*** Data listing ***

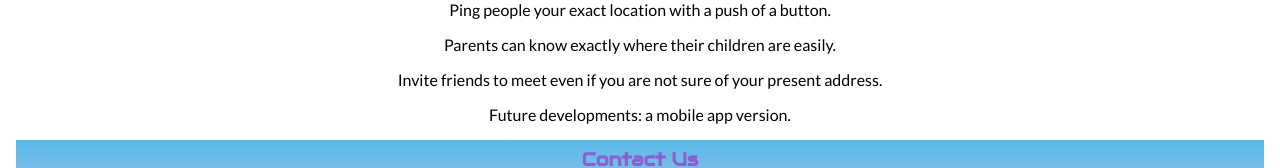
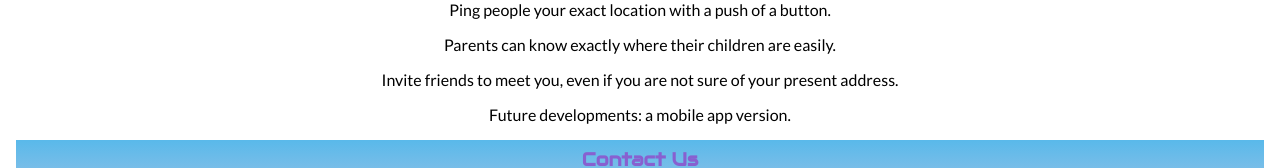
Before and after one commit to camario25/Right-Here-Chat-App, a website: page public/login.html in a window 1280 px wide. Shown: the part 504-672 px from the top of the page. Drawn offline with nearby package versions, Linux system fonts and the light colour scheme.

Commit message:
language edit

```diff
--- a/public/login.html
+++ b/public/login.html
@@ -30,7 +30,7 @@
       </p>
       <p>Parents can know exactly where their children are easily.
       </p>
-      <p>Invite friends to meet even if you are not sure of your present address.
+      <p>Invite friends to meet you, even if you are not sure of your present address.
       </p>
       <p>Future developments:  a mobile app version.
       </p>
```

***

Try it -
Set down the entries again without change. Leave the pictures out.

Reply to the exercise -
Before and after one commit to camario25/Right-Here-Chat-App, a website: page public/login.html in a window 1280 px wide. Shown: the part 504-672 px from the top of the page. Drawn offline with nearby package versions, Linux system fonts and the light colour scheme.

Commit message:
language edit

```diff
--- a/public/login.html
+++ b/public/login.html
@@ -30,7 +30,7 @@
       </p>
       <p>Parents can know exactly where their children are easily.
       </p>
-      <p>Invite friends to meet even if you are not sure of your present address.
+      <p>Invite friends to meet you, even if you are not sure of your present address.
       </p>
       <p>Future developments:  a mobile app version.
       </p>
```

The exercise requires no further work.